You never fully realize how hard the English language is until you work with a student for whom English is a second language.
This particular student is an excellent story teller. She’s “a compulsive observer of the human condition,” as the saying goes, which is a fancy way of describing how she loves watching people being people. In doing do she draws delightful and insightful observations which she conveys in the most interesting ways.
All of which means this person is without question a writer.
If only she didn’t have to write in English.
I hasten to point out that while she grew up in a Spanish speaking household, she speaks English quite well. It’s just that every time we sit down to edit her work it seems we stumble upon yet one more quirk about the language that one doesn’t notice until one writes. The other day it was homonyms.

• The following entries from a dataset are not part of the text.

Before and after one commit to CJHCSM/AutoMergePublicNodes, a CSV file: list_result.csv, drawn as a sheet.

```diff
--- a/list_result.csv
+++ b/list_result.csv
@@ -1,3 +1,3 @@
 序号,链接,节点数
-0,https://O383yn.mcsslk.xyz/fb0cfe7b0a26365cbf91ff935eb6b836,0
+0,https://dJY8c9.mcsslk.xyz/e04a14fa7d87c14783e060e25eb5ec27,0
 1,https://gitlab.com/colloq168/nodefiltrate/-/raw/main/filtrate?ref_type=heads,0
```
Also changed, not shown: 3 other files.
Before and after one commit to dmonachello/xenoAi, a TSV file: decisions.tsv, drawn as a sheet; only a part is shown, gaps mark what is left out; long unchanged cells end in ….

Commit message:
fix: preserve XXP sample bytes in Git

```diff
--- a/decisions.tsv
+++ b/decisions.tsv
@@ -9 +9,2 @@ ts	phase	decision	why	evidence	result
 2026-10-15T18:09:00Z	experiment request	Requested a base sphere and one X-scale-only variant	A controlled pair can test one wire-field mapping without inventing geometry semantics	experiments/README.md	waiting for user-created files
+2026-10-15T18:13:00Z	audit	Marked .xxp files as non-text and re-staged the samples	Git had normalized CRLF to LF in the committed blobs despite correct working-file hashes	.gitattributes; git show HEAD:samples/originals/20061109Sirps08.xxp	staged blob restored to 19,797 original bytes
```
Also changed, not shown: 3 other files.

In a lovely piece about the birth of her child, this promising young writer talked about her “do” date. Actually, it’s a “due” date I had to explain. Giving birth is something you might “do” on your “due” date, I pointed out. Of course, if you left for the hospital early in the morning there is a chance you noticed “dew” on the grass.
Oh boy.
Later in the story she wrote about eating a “hole” burrito. Let’s make that a “whole” burrito, I said. You can eat a “whole” burrito to fill up a “hole” in your stomach caused by hunger, I pointed out, not very cleverly, I admit, to explain the difference.
And still later, she wrote of someone coming “threw” for her which we had to change to “through.” You can write how someone “threw” a ball “through” the air, I said.
I appreciated her patience and told her so.
“I understand,” she responded. “You’re just trying to help me write right.”
At least her frustration with homonyms hadn’t damaged her sense of humor.

Ed Ackerman